Killiney Beach Chalets

August, 2015: I was in Loughlinstown this morning in August, and after finishing what I had come to do at about 10am, I drove down to Killiney beach, parking across from the Dart Station and taking the underpass onto the beach itself. I hadn't been there for over twenty years and even then only once or twice since the late 1960s, when I was first visited. This morning was very pleasant, sunny and warm: the sky above blue, while in the distance it continued to burn off a haze; the sea was clear, blue and mild - the waves lightly breaking on the pebbled beach. There was a few early walkers and one woman just had a swim and was preparing to sunbathe on the grass verge, but otherwise very little was happening. Looking south were the familiar outlines of Sugarloaf - which we started climbing from the mid 1990s every Easter with the children, friends, and their children, until the Foot and Mouth outbreak caused a prohibition of rural access - and also to the left Bray Head, where in the 1960s, as young children ourselves, we climbed most summers, following our swim and walk along Bray Promenade where my brothers bought cockles from the dome-shaped blue and white huts, and later we all had red lemonade and Perri crisps before getting the last 9pm train home.  

   When we were growing up my father never took summer work holidays and worked them instead to bring home more income; during the mid sixties however the company he worked with was based in Blackrock, so for that summer he rented a chalet on Killiney beach for a week for my mother, myself and my two younger siblings, Owen and Eilish, who was still an infant, while he commuted daily to Blackrock. 

   Killiney beach was, and - as evident from the photographs - remains an idyllic setting: a place quite apart from what we were used to; it was both different and very memorable: a quiet pebbled seashore with the sweep of Killiney Bay it was like Yarmouth in a Dickens novel.
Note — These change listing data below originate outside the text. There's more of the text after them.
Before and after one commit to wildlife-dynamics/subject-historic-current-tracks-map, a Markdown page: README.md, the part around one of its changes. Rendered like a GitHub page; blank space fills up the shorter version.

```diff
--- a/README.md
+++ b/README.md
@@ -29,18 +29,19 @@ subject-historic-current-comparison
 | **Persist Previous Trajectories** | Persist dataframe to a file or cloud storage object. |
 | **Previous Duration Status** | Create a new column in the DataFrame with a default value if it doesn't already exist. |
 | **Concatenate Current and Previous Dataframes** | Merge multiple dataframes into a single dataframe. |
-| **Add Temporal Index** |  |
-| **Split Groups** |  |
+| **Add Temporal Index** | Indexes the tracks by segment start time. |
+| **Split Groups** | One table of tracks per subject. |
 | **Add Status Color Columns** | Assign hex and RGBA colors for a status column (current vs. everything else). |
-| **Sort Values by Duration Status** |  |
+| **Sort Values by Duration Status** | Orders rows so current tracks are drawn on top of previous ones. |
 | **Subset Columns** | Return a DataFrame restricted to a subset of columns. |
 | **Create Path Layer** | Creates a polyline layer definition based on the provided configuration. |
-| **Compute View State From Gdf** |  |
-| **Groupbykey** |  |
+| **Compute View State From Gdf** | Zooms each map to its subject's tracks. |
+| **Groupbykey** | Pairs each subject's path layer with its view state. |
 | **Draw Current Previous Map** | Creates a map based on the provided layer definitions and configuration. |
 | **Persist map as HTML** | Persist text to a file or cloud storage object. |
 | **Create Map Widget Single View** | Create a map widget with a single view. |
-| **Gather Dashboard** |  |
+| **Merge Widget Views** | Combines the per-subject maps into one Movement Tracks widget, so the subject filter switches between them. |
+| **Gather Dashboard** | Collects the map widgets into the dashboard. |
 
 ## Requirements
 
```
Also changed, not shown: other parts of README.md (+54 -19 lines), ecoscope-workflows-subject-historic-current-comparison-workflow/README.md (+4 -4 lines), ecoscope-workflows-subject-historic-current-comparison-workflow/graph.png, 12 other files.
The chalet was one of about eight on a raised wooden structure above the beach, but is now a ruin. It was tiny, minimalist and yet our chalet was the largest of them all; my father explained that it cost £5 per week, £1 more than the others. The structure was a hive of activity back then as too was another wooden structure that sold tea and sandwiches. 

   In the mornings Owen and myself would be up early playing on the beach, paddling and skimming stones and we would then sit and watch the inshore fishermen load their small, wooden boats and push them out to sea. We would often see them later in the chalet complex mending nets and having chit chat. At nighttime there was a social in the common area, with food, drinks and games and everybody was welcome. My older brothers would take turns to take the train down on different days to visit, play with us on the beach and buy us choc-ices and stay a single night. The passing trains were fewer than today, although the visitors were more. Instinctively we would know when trains out from Dublin were due and we would climb the ditch behind the chalets so we could wave as they passed, particularly at 6pm when my father was due to arrive. 
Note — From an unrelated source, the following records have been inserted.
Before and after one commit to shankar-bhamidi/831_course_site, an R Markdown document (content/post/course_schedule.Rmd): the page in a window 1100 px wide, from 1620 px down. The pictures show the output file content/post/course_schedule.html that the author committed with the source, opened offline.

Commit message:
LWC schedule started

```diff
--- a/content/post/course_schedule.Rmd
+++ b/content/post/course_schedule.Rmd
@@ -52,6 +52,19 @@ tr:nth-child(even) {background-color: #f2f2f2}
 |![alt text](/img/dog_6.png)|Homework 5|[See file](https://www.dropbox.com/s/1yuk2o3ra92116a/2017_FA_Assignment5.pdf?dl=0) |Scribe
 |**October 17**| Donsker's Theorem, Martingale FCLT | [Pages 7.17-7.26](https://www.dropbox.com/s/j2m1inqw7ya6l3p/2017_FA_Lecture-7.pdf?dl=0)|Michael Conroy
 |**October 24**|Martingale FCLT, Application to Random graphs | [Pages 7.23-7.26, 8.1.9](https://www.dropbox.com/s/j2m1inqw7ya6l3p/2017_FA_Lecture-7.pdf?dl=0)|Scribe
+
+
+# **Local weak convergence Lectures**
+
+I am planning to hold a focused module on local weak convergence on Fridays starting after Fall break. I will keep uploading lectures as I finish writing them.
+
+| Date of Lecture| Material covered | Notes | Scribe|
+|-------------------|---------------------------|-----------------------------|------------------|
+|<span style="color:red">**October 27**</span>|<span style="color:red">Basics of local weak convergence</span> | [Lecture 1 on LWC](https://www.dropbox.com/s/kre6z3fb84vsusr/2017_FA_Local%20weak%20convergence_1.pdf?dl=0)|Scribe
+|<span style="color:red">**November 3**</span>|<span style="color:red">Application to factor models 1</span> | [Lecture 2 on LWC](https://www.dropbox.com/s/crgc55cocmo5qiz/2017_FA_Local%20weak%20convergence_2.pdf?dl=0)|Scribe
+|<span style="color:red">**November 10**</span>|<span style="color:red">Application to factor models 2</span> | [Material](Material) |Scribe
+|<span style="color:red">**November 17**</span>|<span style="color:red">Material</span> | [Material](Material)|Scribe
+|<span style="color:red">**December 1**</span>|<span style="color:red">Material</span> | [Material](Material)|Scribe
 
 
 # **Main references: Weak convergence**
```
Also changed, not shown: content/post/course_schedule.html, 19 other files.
The week in Killiney was a milestone as thereafter my mother was determined to holiday each summer, and when the following year my father got his first car there was no holding her back, as they made B/B trips to Carlingfird, Bundoran and Tramore, and then later camping trips to Achill, Aran Islands, and Connemara. Gradually we pulled away from going too, but they continued and later it was London, Lourdes, Seattle and Rome - which my mother visited alone in her late '80s. Once she got the holiday bug that week fifty years ago in Killiney, once she got the pleasure of being somewhere different, there was no stopping her. And my father, of course: he complied.


Gentl© Barry Cullen 2018